Young men take first in anti-drug contest
Created PSA for law enforcement
HOWLAND — Two Howland High School students won first place in the Trumbull Ashtabula Group Law Enforcement Task Force’s Anti-Drug Public Service Announcement contest.
The team of Zach Perez, 16, and Bobby Webber, 18, won $1,000 for the school’s multimedia program.
“I’m a little bit relieved in one sense, but then I’m also really excited because, through Mr. O’Dell’s help and through me and Bobby’s collaboration, I feel like this project really has awesome potential and that it could go places,” Perez said.
The deadline for students to submit was April 24. Entries where reviewed by the TAG team with Howland High School winning first place; Hubbard High School winning $250 for second second place and Chalker High School in Southington winning a pizza party for third place. To enter the contest, students needed to create an approximately 90-second public service announcement focused on the health and safety risks of illicit drug use.
“When I heard Howland was the number one, I wasn’t surprised. They have a really good program in their high school. And Mr. O’Dell does a great job with his students and makes this a project for them every year,” said TAG Capt. Tony Villanueva.
This is the third year Howland students have entered the TAG Anti-Drug PSA contest. In years past, students have won first and second place. Their winning PSA also has the chance of being used in TAG presentations and in school curriculums.
The project by Perez and Webber is titled “Picking up the Pieces” and it is about a father who is struggling to be there for his family because of his drug addiction. The two-minute video was inspired by a desire to tell a unique and non-statistic oriented narrative. Webber and Perez hope to reach as many people as they can with their PSA and said their message emphasizes helping people seek treatment for addictions.
“These kids really put in the time and effort to make this video what it is. They set a standard of expectation for themselves and they met it. I personally think they exceeded it. They deserve this for the hard work and dedication they put in,” said multi-media teacher Brian O’Dell. “I’m really proud of these guys.”
Perez and Webber worked on “Picking up the Pieces” in their multimedia classes.
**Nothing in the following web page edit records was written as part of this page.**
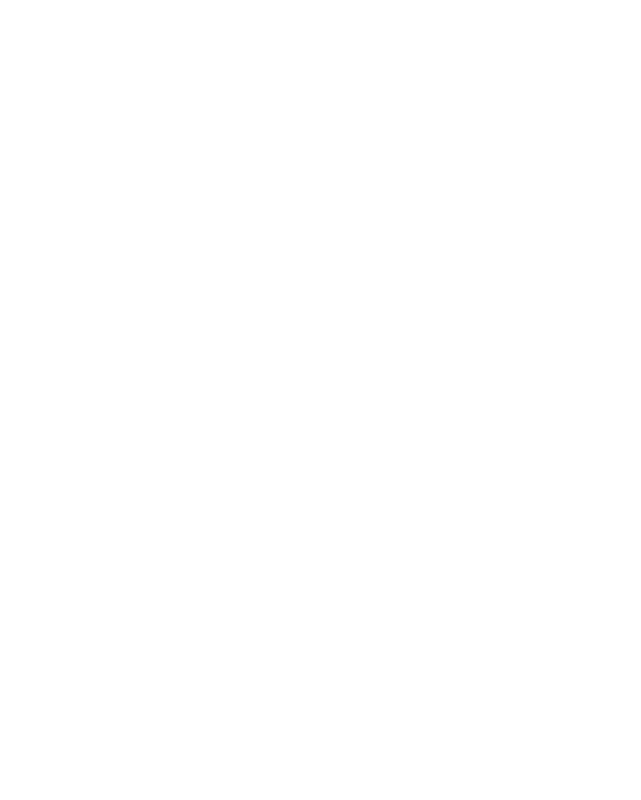
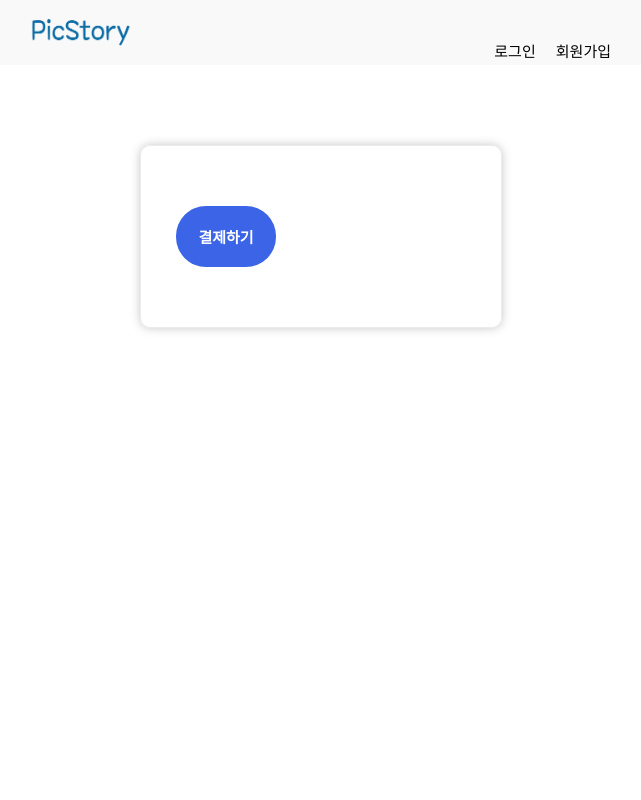
Before and after one commit to 2023-SMHRD-IS-CLOUD-1/PicStoryReact, a React (Create React App) app: page /Payment in a window 1280 px wide. Before the commit this address had no page. Shown: the top 800 px of the page, without its empty margins (319-960 px from the left). Built offline with nearby package versions, Linux system fonts and the light colour scheme; a web font is replaced by a local one.

Commit message:
app.js,myinfo,payment,paypage

```diff
--- a/package.json
+++ b/package.json
@@ -13,7 +13,7 @@
     "@testing-library/jest-dom": "^5.17.0",
     "@testing-library/react": "^13.4.0",
     "@testing-library/user-event": "^13.5.0",
-    "aws-sdk": "^2.1560.0",
+    "aws-sdk": "^2.1561.0",
     "axios": "^1.6.7",
     "react": "^18.2.0",
     "react-dom": "^18.2.0",
--- a/src/App.js
+++ b/src/App.js
@@ -6,6 +6,7 @@
 import AccountPage from "./components/AccountPage";
 import { Route, Routes } from "react-router-dom";
 import AccountCheck from "./components/AccountCheck";
+import PayPage from "./components/PayPage";
 import axios from "axios";
 
 import './App.css'
@@ -21,6 +22,7 @@
       <Route path="/myinfo" element={<MyInfoPage/>}></Route>
       <Route path="/account" element={<AccountPage/>}></Route>
       <Route path="/accountCheck" element={<AccountCheck/>}></Route>
+      <Route path="/Payment" element={<PayPage/>}></Route>
     </Routes>
   );
 
--- a/src/components/MyInfo.jsx
+++ b/src/components/MyInfo.jsx
@@ -1,5 +1,5 @@
 import React, { useEffect, useState } from 'react'
-import { useNavigate } from 'react-router-dom';
+import { useNavigate,Link } from 'react-router-dom';
 import Box from '@mui/material/Box';
 import TextField from '@mui/material/TextField';
 import InputAdornment from '@mui/material/InputAdornment';
@@ -312,6 +312,11 @@
                 ) : (
                     <button onClick={handleEditClick}>수정하기</button>
                 )}
+                {premium ? (
+                    <Link to="/Payment">프리미엄 구독</Link>
+                ) : (
+                    <button>구독취소</button>
+                )}
           </div>
 
           <div className='info-box-l'>
--- /dev/null
+++ b/src/components/PayPage.jsx
@@ -0,0 +1,17 @@
+import React from 'react'
+import Header from './Header'
+import Payment from './Payment'
+import Footer from './Footer'
+
+
+const PayPage = () => {
+  return (
+    <div className='all'>
+      <Header/>
+      <Payment/>
+      <Footer/>
+    </div>
+  )
+}
+
+export default PayPage
--- /dev/null
+++ b/src/components/Payment.jsx
@@ -0,0 +1,63 @@
+import React, { useState, useEffect } from 'react';
+import axios from 'axios';
+import '../css/Payment.css';
+import Box from '@mui/material/Box';
+import TextField from '@mui/material/TextField';
+import InputAdornment from '@mui/material/InputAdornment';
+import Button from '@mui/material/Button';
+import { BrowserRouter as Router, Route, Switch, Link } from 'react-router-dom';
+
+const Payment = (effect, deps) => {
+    useEffect(() => {
+        const jquery = document.createElement("script");
+        jquery.src = "https://code.jquery.com/jquery-1.12.4.min.js";
+        const iamport = document.createElement("script");
+        iamport.src = "https://cdn.iamport.kr/js/iamport.payment-1.1.7.js";
+        document.head.appendChild(jquery);
+        document.head.appendChild(iamport);
+        return () => {
+            document.head.removeChild(jquery); document.head.removeChild(iamport);
+        }
+    }, []);
+
+    const onClickPayment = () => {
+        const { IMP } = window;
+        IMP.init('imp47123372');
+        // 결제 데이터 정의
+        const data = {
+            pg: 'html5_inicis', // PG사 (필수항목)
+            pay_method: 'card', // 결제수단 (필수항목)
+            merchant_uid: `mid_${new Date().getTime()}`, // 결제금액 (필수항목)
+            name: '결제 테스트', // 주문명 (필수항목)
+            amount: '100', // 금액 (필수항목)
+            custom_data: { name: '부가정보', desc: '세부 부가정보' },
+            buyer_name: 'goldy', // 구매자 이름
+            buyer_tel: '0101234556', // 구매자 전화번호 (필수항목)
+            buyer_email: 'goldy', // 구매자 이메일
+            buyer_addr: 'gwangju',
+            buyer_postalcode: '1234'
+        };
+        IMP.request_pay(data, callback);
+    }
+
+    const callback = (response) => {
+        const { success, error_msg, imp_uid, merchant_uid, pay_method, paid_amount, status } = response;
+        if (success) {
+            alert('결제 성공');
+        } else {
+            alert(`결제 실패 : ${error_msg}`);
+        }
+    }
+
+    return (
+        <div className='payMain'>
+            <div className='payBox'>
+                <button id='l-loginBtn' className='payBtn' onClick={onClickPayment} style={{ cursor: 'pointer' }}>결제하기</button>
+
+
+            </div>
+        </div>
+    );
+}
+
+export default Payment;
--- /dev/null
+++ b/src/css/Payment.css
@@ -0,0 +1,26 @@
+.payMain {
+    height: 750px;
+    background-color: white;
+    display: flex;
+    align-items: center;
+    flex-direction: column;
+    padding-top: 30px;
+    margin-bottom: 100px;
+  }
+
+
+.payBox {
+    display: flex;
+    width: 300px;
+    flex-direction: column;
+    border-radius: 10px;
+    border: 1px solid #ebebeb;
+    padding: 30px;
+    margin-top: 50px;
+    box-shadow: 0px 0px 10px 0px rgba(184, 184, 184, 0.789);
+  }
+
+  .payBtn{
+    padding: 5px;
+    width: 100px;
+  }
```
Also changed, not shown: 1 other file (tests, documents, lock files or other folders).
The two students had multimedia at different times of the day, but still managed to collaborate on their project.
“Our thought process was, if we can show that the addicted understand they’re doing wrong. People outside don’t realize, they understand that there’s just nothing they can do about it because every time they want to do something right they do something wrong. And I think that was the clear cut message of the script,” O’Dell said.
It took them about two months to complete between pre-production, filming, audio recording and editing. O’Dell spoke with Perez originally about entering the contest, but he wanted to work on the project as a team and asked Webber to be his teammate. Webber was responsible for shooting, with Perez focusing on editing the video.
O’Dell posts contests on the multimedia class website, letting student select any contest they want to enter, and he gives them the chance to work on them in class as assignments. In the multimedia class, O’Dell teaches students how to use multimedia equipment and programs, allowing them to pick where they want to focus.
“Picking up the Pieces” is also entered in the All American Film Festival and The Student Production Awards, which are film contests for high school students.
“I don’t know, for me at least, if it’s necessarily about the competition. It’s more of an experience. It’s more of there are other people doing PSAs,” Webber said. “I could be wrong in this, but I don’t think anybody’s done what we’ve done. So we definitely took a unique approach. I think it’s something that’s gonna get us pretty far because nobody really thinks of their (the addict’s) mindset.”
Perez is a junior and is on the track team. Webber is a senior and is a part of the Howland High School Live Production team and a member of Paws with a Cause, a volunteer group benefiting shelter animals.
After his spring graduation, Webber plans to study multimedia at Eastern Gateway Community College for two years before transferring to Youngstown State University to continue his multimedia studies. Perez is considering a media or journalism degree, but has not decided on a school or program yet.